Fig. 22 is a graph depicting glucarate titer plotted as a function of biosensor output. Low fluorescence is a good indicator of low titer, while high fluorescence indicates high production titers.

Fig. 23A, Fig. 23B and Fig. 23C depict real-time observation of muconate production. Fig. 23A is a schematic depicting that muconate is produced from glucose by expression of three heterologous enzymes. The committed step of muconate biosynthesis is the conversion of 3- dehydroshikimate (DHS) to protocatechuate (PC). Fig. 23B is a graph depicting that muconate pathway intermediates were added after one hour and fluorescence was monitored over time. Each late pathway intermediate activated the biosensor within an hour. Conversion of glucose to muconate was much slower (pink line). Fig. 23C is a graph depicting that end-point measurements of fluorescence reveal that the muconate biosynthesis pathway is necessary for biosensor activation by pathway intermediates (top panel). The presence of the pathway enables precursors to trigger the biosensor. Consistent with its place far upstream in the metabolic pathway, glucose is the only substrate that achieves lower fluorescence (pink bar - middle panel). Background fluorescence is observed without glucose (grey bar - middle panel). Muconate supernatant titers were determined by HPLC. Less muconate was produced by DHS (purple bar - bottom panel) than the subsequent intermediates (blue, green bars - bottom panel). Muconate production from glucose (pink bar - bottom panel) was below the limit of quantification by HPLC. Error bars and confidence bands represent the 95% confidence interval (n=3).

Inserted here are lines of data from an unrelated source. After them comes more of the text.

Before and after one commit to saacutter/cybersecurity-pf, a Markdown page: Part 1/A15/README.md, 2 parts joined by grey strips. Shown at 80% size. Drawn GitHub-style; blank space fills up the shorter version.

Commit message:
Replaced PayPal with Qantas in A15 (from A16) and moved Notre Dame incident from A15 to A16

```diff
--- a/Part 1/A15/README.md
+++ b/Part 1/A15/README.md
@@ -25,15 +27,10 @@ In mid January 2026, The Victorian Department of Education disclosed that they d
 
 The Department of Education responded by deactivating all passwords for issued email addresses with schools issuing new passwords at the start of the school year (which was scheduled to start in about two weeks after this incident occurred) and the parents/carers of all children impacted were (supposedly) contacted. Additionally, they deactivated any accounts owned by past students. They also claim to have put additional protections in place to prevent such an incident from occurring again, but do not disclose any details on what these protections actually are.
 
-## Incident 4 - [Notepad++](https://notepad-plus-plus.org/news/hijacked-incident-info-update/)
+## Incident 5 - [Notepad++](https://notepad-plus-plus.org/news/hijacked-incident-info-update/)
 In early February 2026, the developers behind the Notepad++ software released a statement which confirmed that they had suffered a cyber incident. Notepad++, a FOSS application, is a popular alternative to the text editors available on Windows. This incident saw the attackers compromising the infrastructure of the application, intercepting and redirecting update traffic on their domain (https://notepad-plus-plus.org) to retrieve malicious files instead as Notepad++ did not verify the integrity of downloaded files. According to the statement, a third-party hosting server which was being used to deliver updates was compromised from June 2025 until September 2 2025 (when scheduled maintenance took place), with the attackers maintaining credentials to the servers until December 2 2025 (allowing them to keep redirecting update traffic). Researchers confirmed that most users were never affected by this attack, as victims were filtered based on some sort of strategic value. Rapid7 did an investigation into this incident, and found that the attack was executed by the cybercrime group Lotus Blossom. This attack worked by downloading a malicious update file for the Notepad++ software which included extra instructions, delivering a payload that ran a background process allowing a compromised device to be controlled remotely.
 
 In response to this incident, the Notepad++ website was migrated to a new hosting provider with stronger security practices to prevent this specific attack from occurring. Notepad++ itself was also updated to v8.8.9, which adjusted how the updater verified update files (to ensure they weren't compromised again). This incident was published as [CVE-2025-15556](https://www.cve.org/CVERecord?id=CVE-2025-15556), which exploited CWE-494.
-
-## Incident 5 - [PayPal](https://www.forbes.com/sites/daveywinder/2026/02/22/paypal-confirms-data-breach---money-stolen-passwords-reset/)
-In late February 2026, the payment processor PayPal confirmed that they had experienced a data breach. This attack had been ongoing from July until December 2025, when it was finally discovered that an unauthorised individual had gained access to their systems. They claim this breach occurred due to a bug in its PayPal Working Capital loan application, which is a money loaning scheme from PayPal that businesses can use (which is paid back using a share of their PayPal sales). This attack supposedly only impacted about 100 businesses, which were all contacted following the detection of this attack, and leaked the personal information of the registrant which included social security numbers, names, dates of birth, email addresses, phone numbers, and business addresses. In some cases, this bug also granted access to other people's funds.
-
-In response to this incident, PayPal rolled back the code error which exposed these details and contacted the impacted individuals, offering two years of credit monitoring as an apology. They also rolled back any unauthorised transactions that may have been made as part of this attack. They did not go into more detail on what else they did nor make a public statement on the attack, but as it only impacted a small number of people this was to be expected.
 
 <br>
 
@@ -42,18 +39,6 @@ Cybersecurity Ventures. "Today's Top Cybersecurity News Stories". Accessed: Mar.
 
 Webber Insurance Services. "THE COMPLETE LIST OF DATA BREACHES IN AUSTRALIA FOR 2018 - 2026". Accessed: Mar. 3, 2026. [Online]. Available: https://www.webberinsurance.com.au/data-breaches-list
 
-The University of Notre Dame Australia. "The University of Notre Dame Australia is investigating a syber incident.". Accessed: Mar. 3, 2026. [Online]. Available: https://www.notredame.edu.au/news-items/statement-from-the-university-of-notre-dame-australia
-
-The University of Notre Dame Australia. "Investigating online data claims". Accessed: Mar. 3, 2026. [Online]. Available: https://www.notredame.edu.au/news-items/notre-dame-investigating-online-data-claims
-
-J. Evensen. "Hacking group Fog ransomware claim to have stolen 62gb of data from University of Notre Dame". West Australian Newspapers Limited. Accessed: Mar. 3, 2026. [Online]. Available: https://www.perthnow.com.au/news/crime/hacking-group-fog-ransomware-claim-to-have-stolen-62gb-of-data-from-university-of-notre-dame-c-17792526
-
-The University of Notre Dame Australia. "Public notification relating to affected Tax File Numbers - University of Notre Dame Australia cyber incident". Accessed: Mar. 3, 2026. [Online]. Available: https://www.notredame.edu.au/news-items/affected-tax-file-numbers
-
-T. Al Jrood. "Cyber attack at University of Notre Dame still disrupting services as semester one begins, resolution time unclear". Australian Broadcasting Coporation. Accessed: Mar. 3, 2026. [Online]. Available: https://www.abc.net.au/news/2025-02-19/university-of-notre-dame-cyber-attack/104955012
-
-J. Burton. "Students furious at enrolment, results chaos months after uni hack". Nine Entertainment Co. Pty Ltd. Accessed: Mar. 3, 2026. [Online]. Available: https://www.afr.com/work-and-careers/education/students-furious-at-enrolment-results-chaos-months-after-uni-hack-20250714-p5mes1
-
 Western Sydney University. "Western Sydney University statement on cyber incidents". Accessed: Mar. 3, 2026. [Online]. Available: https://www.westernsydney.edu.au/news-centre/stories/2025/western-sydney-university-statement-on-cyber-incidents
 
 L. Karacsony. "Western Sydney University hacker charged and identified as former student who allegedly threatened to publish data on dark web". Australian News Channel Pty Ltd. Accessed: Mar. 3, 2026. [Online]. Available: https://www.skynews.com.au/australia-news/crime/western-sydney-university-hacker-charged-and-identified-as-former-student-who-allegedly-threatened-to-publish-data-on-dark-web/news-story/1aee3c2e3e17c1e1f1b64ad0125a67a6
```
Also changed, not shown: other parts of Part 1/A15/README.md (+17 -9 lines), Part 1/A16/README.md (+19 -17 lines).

DETAILED DESCRIPTION

Aspects of the present disclosure are directed to the determination and/or observation of a target compound or metabolite production in a cell genetically modified to include a sensor (which may also be referred to herein as a "biosensor") and a reporter or detector system. The cell may also be genetically modified to include a pathway for production of the target compound or metabolite. The biosensor is a small-molecule inducible system producing a protein, such as a detectable protein, proportional to the amount of target compound or metabolite inside of the cell. The pathway consists of all the genes necessary to produce the target compound or metabolite from a desired starting point, typically a low-cost feedstock such as glucose or biomass. Rates of target compound or metabolite formation vary depending on the amount of intermediate supplied, the number of reactions leading from that intermediate to the final product, and how fast those reactions take place. Final titers depend on these factors as well as the amount of starting material that is shunted into side products or used for energy by the cell. Pathways for target compound or metabolite production are available in the literature or may be determined by those of skill in the art.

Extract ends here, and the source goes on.